After the threshold issue, we begin with Step One: Justiciability. Can the plaintiff get in the courthouse door? This depends on several considerations. The plaintiff must present a real case or controversy and must have standing. The case must be ripe for review and not moot. The federal courts must have jurisdiction, the case must not be one that calls for federal abstention, and must not concern a “political question.”
When a plaintiff sues in state court, the rules for justiciability do not apply, and a state court may rule on both state law and federal law, including Constitutional issues. A defendant may remove the case to federal court only if the plaintiff could have sued in federal court. For the U.S. Supreme Court, the rules of justiciability apply, and the Supreme Court must have original jurisdiction, or jurisdiction by certiorari or by appeal.
In Step Two, we consider whether the challenged party has exceeded its powers. This depends on whether the challenged party is the federal executive, federal legislature, a state government or branch thereof, or a private party.
In Step Three we examine individual rights and the Constitutional sources of protection of those rights.
Constitutional Law Threshold Issue State Actor Requirement pdf
Constitutional Law Step One Justiciability pdf
Constitutional Law Step Two Powers of Challenged Party pdf

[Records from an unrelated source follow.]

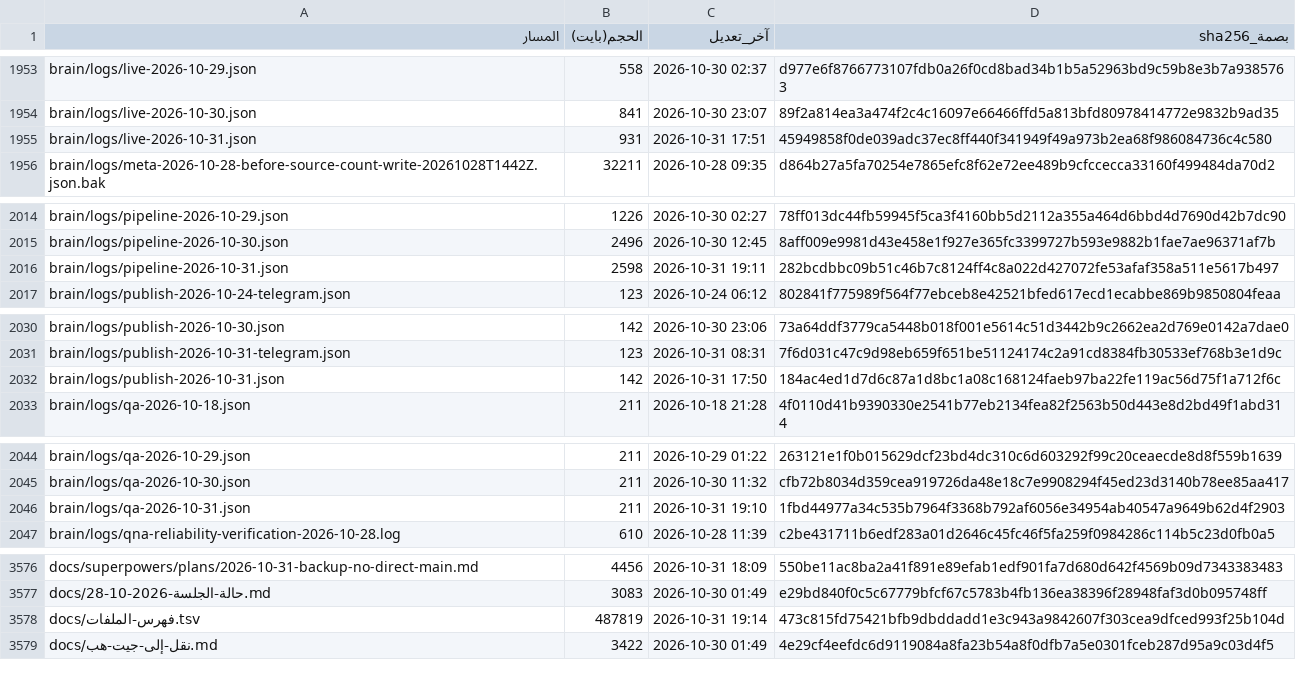
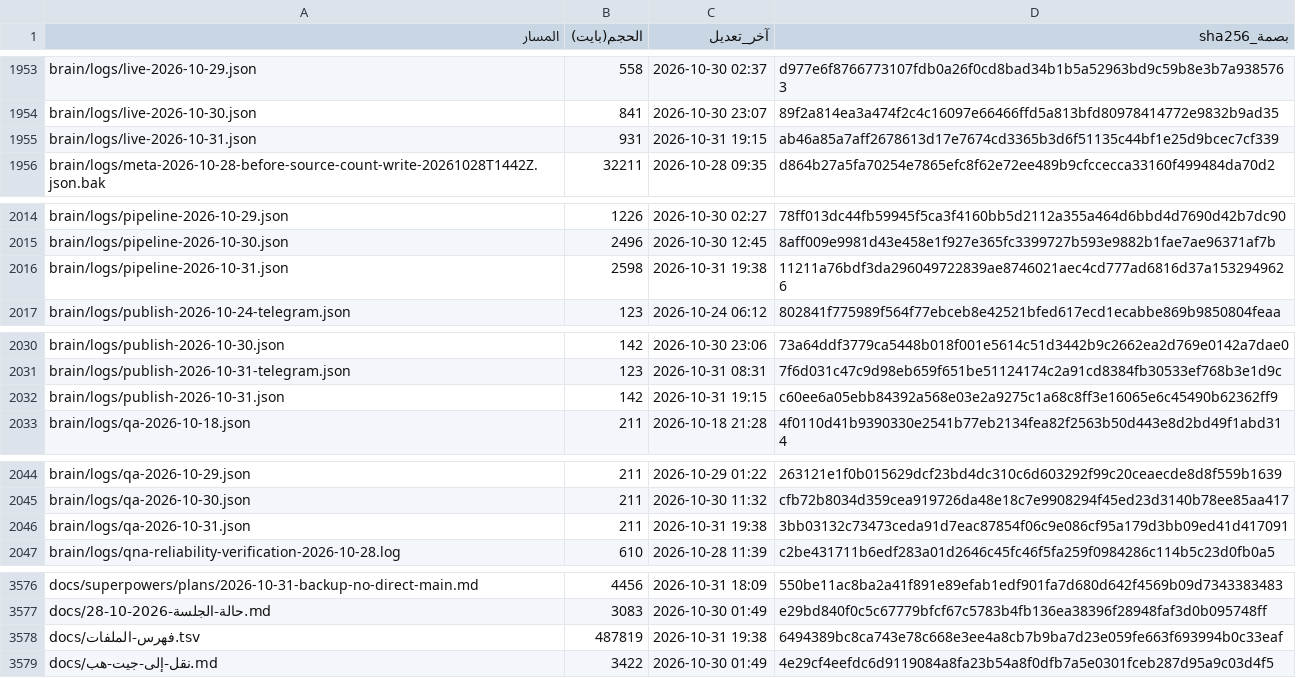
Before and after one commit to fahadaldoseri/mda-marine-system, a TSV file: docs/فهرس-الملفات.tsv, drawn as a sheet; only a part is shown, gaps mark what is left out; the diff covers the shown part only.

```diff
--- a/docs/فهرس-الملفات.tsv
+++ b/docs/فهرس-الملفات.tsv
@@ -1954,3 +1954,3 @@ brain/logs/live-2026-10-29.json	558	2026-10-30 02:37	d977e6f8766773107fdb0a26f0c
 brain/logs/live-2026-10-30.json	841	2026-10-30 23:07	89f2a814ea3a474f2c4c16097e66466ffd5a813bfd80978414772e9832b9ad35
-brain/logs/live-2026-10-31.json	931	2026-10-31 17:51	45949858f0de039adc37ec8ff440f341949f49a973b2ea68f986084736c4c580
+brain/logs/live-2026-10-31.json	931	2026-10-31 19:15	ab46a85a7aff2678613d17e7674cd3365b3d6f51135c44bf1e25d9bcec7cf339
 brain/logs/meta-2026-10-28-before-source-count-write-20261028T1442Z.json.bak	32211	2026-10-28 09:35	d864b27a5fa70254e7865efc8f62e72ee489b9cfccecca33160f499484da70d2
@@ -2015,3 +2015,3 @@ brain/logs/pipeline-2026-10-29.json	1226	2026-10-30 02:27	78ff013dc44fb59945f5ca
 brain/logs/pipeline-2026-10-30.json	2496	2026-10-30 12:45	8aff009e9981d43e458e1f927e365fc3399727b593e9882b1fae7ae96371af7b
-brain/logs/pipeline-2026-10-31.json	2598	2026-10-31 19:11	282bcdbbc09b51c46b7c8124ff4c8a022d427072fe53afaf358a511e5617b497
+brain/logs/pipeline-2026-10-31.json	2598	2026-10-31 19:38	11211a76bdf3da296049722839ae8746021aec4cd777ad6816d37a1532949626
 brain/logs/publish-2026-10-24-telegram.json	123	2026-10-24 06:12	802841f775989f564f77ebceb8e42521bfed617ecd1ecabbe869b9850804feaa
@@ -2031,3 +2031,3 @@ brain/logs/publish-2026-10-30.json	142	2026-10-30 23:06	73a64ddf3779ca5448b018f0
 brain/logs/publish-2026-10-31-telegram.json	123	2026-10-31 08:31	7f6d031c47c9d98eb659f651be51124174c2a91cd8384fb30533ef768b3e1d9c
-brain/logs/publish-2026-10-31.json	142	2026-10-31 17:50	184ac4ed1d7d6c87a1d8bc1a08c168124faeb97ba22fe119ac56d75f1a712f6c
+brain/logs/publish-2026-10-31.json	142	2026-10-31 19:15	c60ee6a05ebb84392a568e03e2a9275c1a68c8ff3e16065e6c45490b62362ff9
 brain/logs/qa-2026-10-18.json	211	2026-10-18 21:28	4f0110d41b9390330e2541b77eb2134fea82f2563b50d443e8d2bd49f1abd314
@@ -2045,3 +2045,3 @@ brain/logs/qa-2026-10-29.json	211	2026-10-29 01:22	263121e1f0b015629dcf23bd4dc31
 brain/logs/qa-2026-10-30.json	211	2026-10-30 11:32	cfb72b8034d359cea919726da48e18c7e9908294f45ed23d3140b78ee85aa417
-brain/logs/qa-2026-10-31.json	211	2026-10-31 19:10	1fbd44977a34c535b7964f3368b792af6056e34954ab40547a9649b62d4f2903
+brain/logs/qa-2026-10-31.json	211	2026-10-31 19:38	3bb03132c73473ceda91d7eac87854f06c9e086cf95a179d3bb09ed41d417091
 brain/logs/qna-reliability-verification-2026-10-28.log	610	2026-10-28 11:39	c2be431711b6edf283a01d2646c45fc46f5fa259f0984286c114b5c23d0fb0a5
@@ -3577,3 +3577,3 @@ docs/superpowers/plans/2026-10-31-backup-no-direct-main.md	4456	2026-10-31 18:09
 docs/حالة-الجلسة-2026-10-28.md	3083	2026-10-30 01:49	e29bd840f0c5c67779bfcf67c5783b4fb136ea38396f28948faf3d0b095748ff
-docs/فهرس-الملفات.tsv	487819	2026-10-31 19:14	473c815fd75421bfb9dbddadd1e3c943a9842607f303cea9dfced993f25b104d
+docs/فهرس-الملفات.tsv	487819	2026-10-31 19:38	6494389bc8ca743e78c668e3ee4a8cb7b9ba7d23e059fe663f693994b0c33eaf
 docs/نقل-إلى-جيت-هب.md	3422	2026-10-30 01:49	4e29cf4eefdc6d9119084a8fa23b54a8f0dfb7a5e0301fceb287d95a9c03d4f5
```
Also changed, not shown: 36 edited cells elsewhere in this file, 12 other files.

Constitutional Law Step Three Individual Rights pdf
Bill of Rights and Reconstruction Amendments pdf
Credit/link to brendanconley.com.